I Need One Dance
14th April 2016. David Cameron was Prime Minister. Boris Johnson was Mayor of London. Roy Hodgson was England manager. Bernie Sanders was giving Hillary Clinton a run for her money in the US Presidential Primaries. Chris Evans was the presenter of Top Gear. Peggy Mitchell was the queen of the Queen Vic. Great Britain was part of the EU. And a Canadian singer called Drake reached the top of the charts with his single ‘One Dance.’
Fifteen weeks later, Drake is the only one who is still there.
If Drake remains at number one for one more week, he will have equalled the record for the longest ever Number One held by fellow Canadian Bryan Adams. Adams retained the top spot with (Everything I do) I do it for you for nearly four months in the summer of 1991, helped no doubt by the song featuring on the soundtrack for Kevin Costner’s swashbuckling romp Robin Hood Prince of Thieves. Drake has already beaten Whitney Houston’s I will always Love You (10 weeks) (which also featured in a film starring Kevin Costner), Rhianna’s Umbrella (10 weeks), Gnarls Barkley’s Crazy (9 weeks) and equalled Wet Wet Wet’s Love is all around (15 weeks).
What is the appeal of this song? Drake has had a string of hits, but none has caused quite such a storm as this. Musically, it is quite strange, a stitching-together of clipped female vocals, Bhangra samples and Drake’s smooth come-on to his girl, held together by a rim-shot dominated drum beat. There’s no rousing chorus, no soaring melody, no classic verse/chorus/middle 8 formula that served Bryan Adams and Whitney Houston so well. Lyrically it’s not particularly moving or uplifting – it neither invokes tears nor inspires joy. There is no video to watch. But perhaps therein lies its appeal: neither divisive nor controversial, it simply is a good song. It doesn’t stick obtrusively in your mind, spinning round and round annoyingly throughout the day, more, it gently sits there like a good friend. There’s nothing particularly to love, but neither is there anything to hate – these other songs tend to split audiences. I remember singing “I wish you would keep your mouth shut!” above Whitney’s warbling “I wish you love.” Even Marty Pello grew sick of his own song and withdrew the record before it became too permanent a fixture at the top of the chart.

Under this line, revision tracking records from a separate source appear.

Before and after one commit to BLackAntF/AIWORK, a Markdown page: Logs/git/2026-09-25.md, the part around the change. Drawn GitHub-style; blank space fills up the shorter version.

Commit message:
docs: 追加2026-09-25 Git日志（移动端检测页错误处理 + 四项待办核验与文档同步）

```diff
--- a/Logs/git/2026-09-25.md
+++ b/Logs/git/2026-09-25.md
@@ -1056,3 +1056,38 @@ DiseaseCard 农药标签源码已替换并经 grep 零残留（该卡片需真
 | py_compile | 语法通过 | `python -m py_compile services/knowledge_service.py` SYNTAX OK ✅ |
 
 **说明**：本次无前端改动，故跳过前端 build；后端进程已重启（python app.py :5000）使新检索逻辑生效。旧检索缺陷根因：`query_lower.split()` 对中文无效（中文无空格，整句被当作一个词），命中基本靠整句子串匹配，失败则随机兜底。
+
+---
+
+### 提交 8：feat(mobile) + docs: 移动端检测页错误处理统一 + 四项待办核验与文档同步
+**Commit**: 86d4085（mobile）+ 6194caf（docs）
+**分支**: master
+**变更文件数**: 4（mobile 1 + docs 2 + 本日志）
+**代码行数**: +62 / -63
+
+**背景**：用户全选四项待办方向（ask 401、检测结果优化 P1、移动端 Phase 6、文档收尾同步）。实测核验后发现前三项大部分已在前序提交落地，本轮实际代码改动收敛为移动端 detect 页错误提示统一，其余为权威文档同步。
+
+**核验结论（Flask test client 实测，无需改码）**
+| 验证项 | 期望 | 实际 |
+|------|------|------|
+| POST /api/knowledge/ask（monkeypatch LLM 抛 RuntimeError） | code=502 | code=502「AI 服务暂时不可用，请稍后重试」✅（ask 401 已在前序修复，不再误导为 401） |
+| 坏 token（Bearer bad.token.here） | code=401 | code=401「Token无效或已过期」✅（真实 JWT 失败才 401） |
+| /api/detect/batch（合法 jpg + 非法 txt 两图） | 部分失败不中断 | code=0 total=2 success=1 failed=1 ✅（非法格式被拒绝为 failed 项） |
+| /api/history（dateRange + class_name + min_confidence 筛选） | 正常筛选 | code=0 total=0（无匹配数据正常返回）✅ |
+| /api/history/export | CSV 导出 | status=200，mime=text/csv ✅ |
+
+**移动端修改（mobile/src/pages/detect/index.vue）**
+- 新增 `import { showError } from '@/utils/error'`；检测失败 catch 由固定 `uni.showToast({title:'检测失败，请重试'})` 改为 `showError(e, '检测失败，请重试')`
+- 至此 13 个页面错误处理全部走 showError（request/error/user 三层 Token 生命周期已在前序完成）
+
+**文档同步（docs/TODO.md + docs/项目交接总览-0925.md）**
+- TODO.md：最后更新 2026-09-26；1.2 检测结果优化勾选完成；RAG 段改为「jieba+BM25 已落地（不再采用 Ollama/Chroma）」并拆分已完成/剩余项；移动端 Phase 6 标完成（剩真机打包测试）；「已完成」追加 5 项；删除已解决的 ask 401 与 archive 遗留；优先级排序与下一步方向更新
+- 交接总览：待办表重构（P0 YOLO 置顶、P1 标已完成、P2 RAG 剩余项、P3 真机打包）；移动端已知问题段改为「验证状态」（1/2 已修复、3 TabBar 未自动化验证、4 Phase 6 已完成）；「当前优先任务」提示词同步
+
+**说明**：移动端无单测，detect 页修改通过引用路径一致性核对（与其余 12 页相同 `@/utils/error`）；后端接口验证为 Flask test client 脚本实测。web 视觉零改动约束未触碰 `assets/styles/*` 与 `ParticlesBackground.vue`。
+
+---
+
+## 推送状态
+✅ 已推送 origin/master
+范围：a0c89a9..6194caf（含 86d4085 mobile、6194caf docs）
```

With all the turmoil going on in the world, all the political upheaval, the uncertainty in the financial markets, perhaps we just want stability, something comforting, that doesn’t cause controversy one way or another, just a good, classy song that makes you smile each time you hear it because it’s solid and stable and, while politicians quit and establishments fall around our ears, isn’t going anywhere.